The School Board President Called: 

Can You Justify Technology Next Tuesday?


Karen Work Richardson

Middlesex County Public Schools


PowerPoint presentation and links to resources available at


Best Places to Begin:


Byrom, Elizabeth (SERVE). (DATE). Review of the Professional Literature on the Integration of Technology into Educational Programs.  [Online]. Available:


Kosakowski, J.  (1998).  The Benefits of Information Technology. ERIC Digest.  [Online]. Available:


McKenzie, J. (1992, September). Judging the success of new technologies.  From Now On, The Educational Technology Journal, 3 [Online].  Available:


 Mid-Continent Regional Educational Laboratory. (1996).  The impact of technology. [Online]. Available:


Milken Exchange on Educational Technology. The impact of education technology on student achievement: What the most current research has to say. [Online]. Available:


North Central Regional Educational Laboratory. (1999). Critical Issue:  Using Technology to Improve Student Achievement [Online]. Available:


Best Bibliography:


North Central Regional Educational Laboratory. (2000).  A Bibliography of Research and Resources on Technology and Engaged Learning. [Online]. Available:


Best Statistics:


U.S. Department of Education. (2000, September). Teachers’ tools for the 21st century:  A report on teachers’ use of technology.  [Online]. Available:




Bracey, Bonnie. (1998, May). Teachers and technology. [Online]. Available:
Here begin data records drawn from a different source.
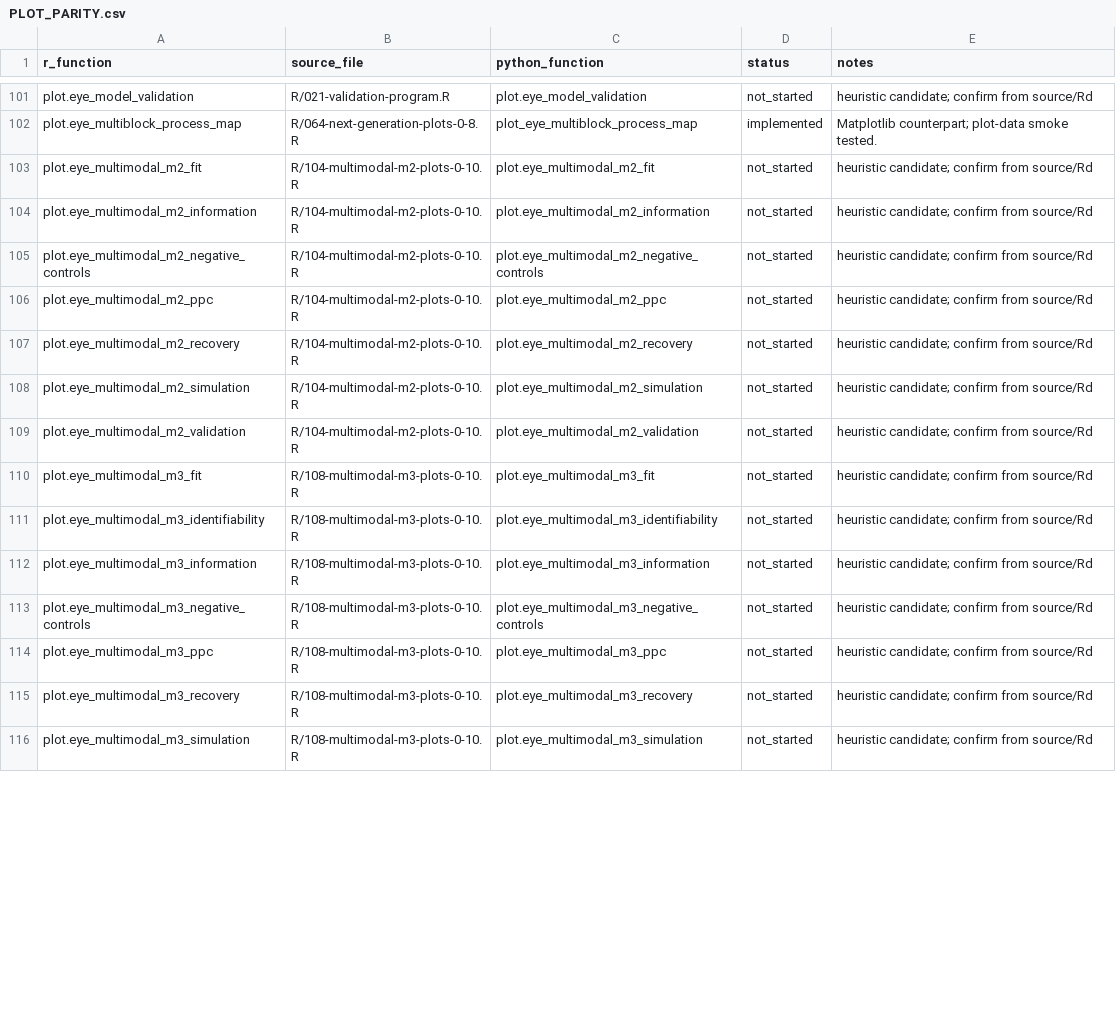
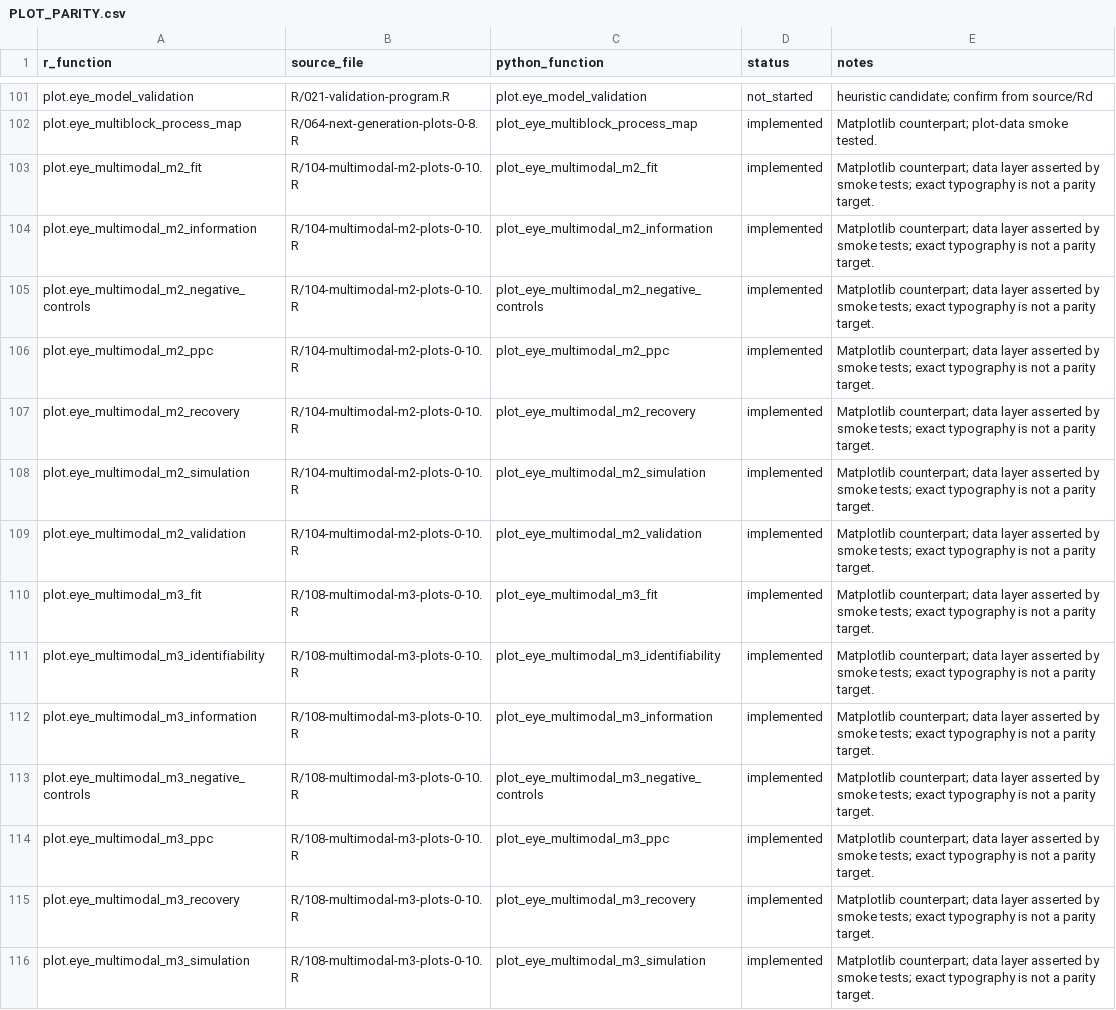
Before and after one commit to stefanosbalaskas/eyeprocesspy, a CSV file: parity/PLOT_PARITY.csv, drawn as a sheet; only a part is shown, gaps mark what is left out; the diff covers the shown part only.

Commit message:
feat: port staged multimodal M0-M4 measurement programme

```diff
--- a/parity/PLOT_PARITY.csv
+++ b/parity/PLOT_PARITY.csv
@@ -102,15 +102,15 @@ plot.eye_model_validation,R/021-validation-program.R,plot.eye_model_validation,n
 plot.eye_multiblock_process_map,R/064-next-generation-plots-0-8.R,plot_eye_multiblock_process_map,implemented,Matplotlib counterpart; plot-data smoke tested.
-plot.eye_multimodal_m2_fit,R/104-multimodal-m2-plots-0-10.R,plot.eye_multimodal_m2_fit,not_started,heuristic candidate; confirm from source/Rd
-plot.eye_multimodal_m2_information,R/104-multimodal-m2-plots-0-10.R,plot.eye_multimodal_m2_information,not_started,heuristic candidate; confirm from source/Rd
-plot.eye_multimodal_m2_negative_controls,R/104-multimodal-m2-plots-0-10.R,plot.eye_multimodal_m2_negative_controls,not_started,heuristic candidate; confirm from source/Rd
-plot.eye_multimodal_m2_ppc,R/104-multimodal-m2-plots-0-10.R,plot.eye_multimodal_m2_ppc,not_started,heuristic candidate; confirm from source/Rd
-plot.eye_multimodal_m2_recovery,R/104-multimodal-m2-plots-0-10.R,plot.eye_multimodal_m2_recovery,not_started,heuristic candidate; confirm from source/Rd
-plot.eye_multimodal_m2_simulation,R/104-multimodal-m2-plots-0-10.R,plot.eye_multimodal_m2_simulation,not_started,heuristic candidate; confirm from source/Rd
-plot.eye_multimodal_m2_validation,R/104-multimodal-m2-plots-0-10.R,plot.eye_multimodal_m2_validation,not_started,heuristic candidate; confirm from source/Rd
-plot.eye_multimodal_m3_fit,R/108-multimodal-m3-plots-0-10.R,plot.eye_multimodal_m3_fit,not_started,heuristic candidate; confirm from source/Rd
-plot.eye_multimodal_m3_identifiability,R/108-multimodal-m3-plots-0-10.R,plot.eye_multimodal_m3_identifiability,not_started,heuristic candidate; confirm from source/Rd
-plot.eye_multimodal_m3_information,R/108-multimodal-m3-plots-0-10.R,plot.eye_multimodal_m3_information,not_started,heuristic candidate; confirm from source/Rd
-plot.eye_multimodal_m3_negative_controls,R/108-multimodal-m3-plots-0-10.R,plot.eye_multimodal_m3_negative_controls,not_started,heuristic candidate; confirm from source/Rd
-plot.eye_multimodal_m3_ppc,R/108-multimodal-m3-plots-0-10.R,plot.eye_multimodal_m3_ppc,not_started,heuristic candidate; confirm from source/Rd
-plot.eye_multimodal_m3_recovery,R/108-multimodal-m3-plots-0-10.R,plot.eye_multimodal_m3_recovery,not_started,heuristic candidate; confirm from source/Rd
-plot.eye_multimodal_m3_simulation,R/108-multimodal-m3-plots-0-10.R,plot.eye_multimodal_m3_simulation,not_started,heuristic candidate; confirm from source/Rd
+plot.eye_multimodal_m2_fit,R/104-multimodal-m2-plots-0-10.R,plot_eye_multimodal_m2_fit,implemented,Matplotlib counterpart; data layer asserted by smoke tests; exact typography is not a parity target.
+plot.eye_multimodal_m2_information,R/104-multimodal-m2-plots-0-10.R,plot_eye_multimodal_m2_information,implemented,Matplotlib counterpart; data layer asserted by smoke tests; exact typography is not a parity target.
+plot.eye_multimodal_m2_negative_controls,R/104-multimodal-m2-plots-0-10.R,plot_eye_multimodal_m2_negative_controls,implemented,Matplotlib counterpart; data layer asserted by smoke tests; exact typography is not a parity target.
+plot.eye_multimodal_m2_ppc,R/104-multimodal-m2-plots-0-10.R,plot_eye_multimodal_m2_ppc,implemented,Matplotlib counterpart; data layer asserted by smoke tests; exact typography is not a parity target.
+plot.eye_multimodal_m2_recovery,R/104-multimodal-m2-plots-0-10.R,plot_eye_multimodal_m2_recovery,implemented,Matplotlib counterpart; data layer asserted by smoke tests; exact typography is not a parity target.
+plot.eye_multimodal_m2_simulation,R/104-multimodal-m2-plots-0-10.R,plot_eye_multimodal_m2_simulation,implemented,Matplotlib counterpart; data layer asserted by smoke tests; exact typography is not a parity target.
+plot.eye_multimodal_m2_validation,R/104-multimodal-m2-plots-0-10.R,plot_eye_multimodal_m2_validation,implemented,Matplotlib counterpart; data layer asserted by smoke tests; exact typography is not a parity target.
+plot.eye_multimodal_m3_fit,R/108-multimodal-m3-plots-0-10.R,plot_eye_multimodal_m3_fit,implemented,Matplotlib counterpart; data layer asserted by smoke tests; exact typography is not a parity target.
+plot.eye_multimodal_m3_identifiability,R/108-multimodal-m3-plots-0-10.R,plot_eye_multimodal_m3_identifiability,implemented,Matplotlib counterpart; data layer asserted by smoke tests; exact typography is not a parity target.
+plot.eye_multimodal_m3_information,R/108-multimodal-m3-plots-0-10.R,plot_eye_multimodal_m3_information,implemented,Matplotlib counterpart; data layer asserted by smoke tests; exact typography is not a parity target.
+plot.eye_multimodal_m3_negative_controls,R/108-multimodal-m3-plots-0-10.R,plot_eye_multimodal_m3_negative_controls,implemented,Matplotlib counterpart; data layer asserted by smoke tests; exact typography is not a parity target.
+plot.eye_multimodal_m3_ppc,R/108-multimodal-m3-plots-0-10.R,plot_eye_multimodal_m3_ppc,implemented,Matplotlib counterpart; data layer asserted by smoke tests; exact typography is not a parity target.
+plot.eye_multimodal_m3_recovery,R/108-multimodal-m3-plots-0-10.R,plot_eye_multimodal_m3_recovery,implemented,Matplotlib counterpart; data layer asserted by smoke tests; exact typography is not a parity target.
+plot.eye_multimodal_m3_simulation,R/108-multimodal-m3-plots-0-10.R,plot_eye_multimodal_m3_simulation,implemented,Matplotlib counterpart; data layer asserted by smoke tests; exact typography is not a parity target.
```
Also changed, not shown: 45 edited cells elsewhere in this file, parity/ARTICLE_PARITY.csv, 36 other files.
Starr, Linda. (2000). And in this corner: The high-tech heretic! [Online]. Available:


Cuban, Larry. (1993, Winter). Computer meets classroom: Classroom wins. Teachers College Record 95, 185-210. (ERIC Document Reproduction Service No. EJ 478548)


Oppenheimer, Todd. (1997, July). The computer delusion. The Atlantic Monthly. [Online]. Available:


On Your Bookshelf:


Healy, Jane M. (1998). Failure to connect: How computers affect our children’s minds – and what we can do about it.  New York:  Simon and Schuster.


Learn and Live. (1997). California:  The George Lucas Educational Foundation.


Stoll, Clifford. (1995).  Silicon snake oil:  Second thoughts on the information superhighway. New York: Doubleday.

Stoll, Clifford. (1999).  High-tech heretic: Why computers don’t belong in the classroom and other reflections of a computer contrarian.  New York:  Doubleday.

Tate, Lori, editor. Curriculum Snapshots:  Picture Technology in Your Classroom. (1999). SEIR-TEC at AEL.